[Web page revision data]
......
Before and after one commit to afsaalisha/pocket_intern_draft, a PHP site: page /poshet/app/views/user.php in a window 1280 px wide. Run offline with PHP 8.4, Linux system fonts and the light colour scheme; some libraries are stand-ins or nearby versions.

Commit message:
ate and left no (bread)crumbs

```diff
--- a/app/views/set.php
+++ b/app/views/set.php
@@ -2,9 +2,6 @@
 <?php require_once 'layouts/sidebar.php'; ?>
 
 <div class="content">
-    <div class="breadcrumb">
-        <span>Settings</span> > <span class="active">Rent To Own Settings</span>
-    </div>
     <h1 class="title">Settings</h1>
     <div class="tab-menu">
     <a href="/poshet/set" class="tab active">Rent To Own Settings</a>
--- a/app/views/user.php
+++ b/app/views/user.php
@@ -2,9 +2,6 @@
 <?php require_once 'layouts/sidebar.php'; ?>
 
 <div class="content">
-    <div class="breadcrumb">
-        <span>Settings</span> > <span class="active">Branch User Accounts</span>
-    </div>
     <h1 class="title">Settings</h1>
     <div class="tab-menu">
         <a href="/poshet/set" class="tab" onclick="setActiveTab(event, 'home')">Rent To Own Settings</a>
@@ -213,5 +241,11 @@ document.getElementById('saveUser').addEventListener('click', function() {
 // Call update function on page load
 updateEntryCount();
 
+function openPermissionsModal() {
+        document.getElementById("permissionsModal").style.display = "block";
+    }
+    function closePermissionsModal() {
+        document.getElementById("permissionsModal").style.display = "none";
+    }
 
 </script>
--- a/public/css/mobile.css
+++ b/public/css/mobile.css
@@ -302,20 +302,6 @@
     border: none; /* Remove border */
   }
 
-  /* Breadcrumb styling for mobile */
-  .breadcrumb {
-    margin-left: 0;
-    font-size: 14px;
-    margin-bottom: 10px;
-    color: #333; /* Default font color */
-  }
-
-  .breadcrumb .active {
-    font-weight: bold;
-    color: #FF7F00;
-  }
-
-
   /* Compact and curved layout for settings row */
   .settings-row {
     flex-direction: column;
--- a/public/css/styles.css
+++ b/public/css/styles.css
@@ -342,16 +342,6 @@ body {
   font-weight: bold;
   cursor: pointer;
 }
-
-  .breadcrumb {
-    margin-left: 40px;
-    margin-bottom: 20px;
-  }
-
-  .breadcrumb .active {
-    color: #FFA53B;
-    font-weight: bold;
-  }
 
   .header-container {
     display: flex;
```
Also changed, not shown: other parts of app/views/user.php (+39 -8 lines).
......
• **Task**
Lines with "flex" in the records above: copy every one of them.

• **Solution to this problem**
     flex-direction: column;
     display: flex;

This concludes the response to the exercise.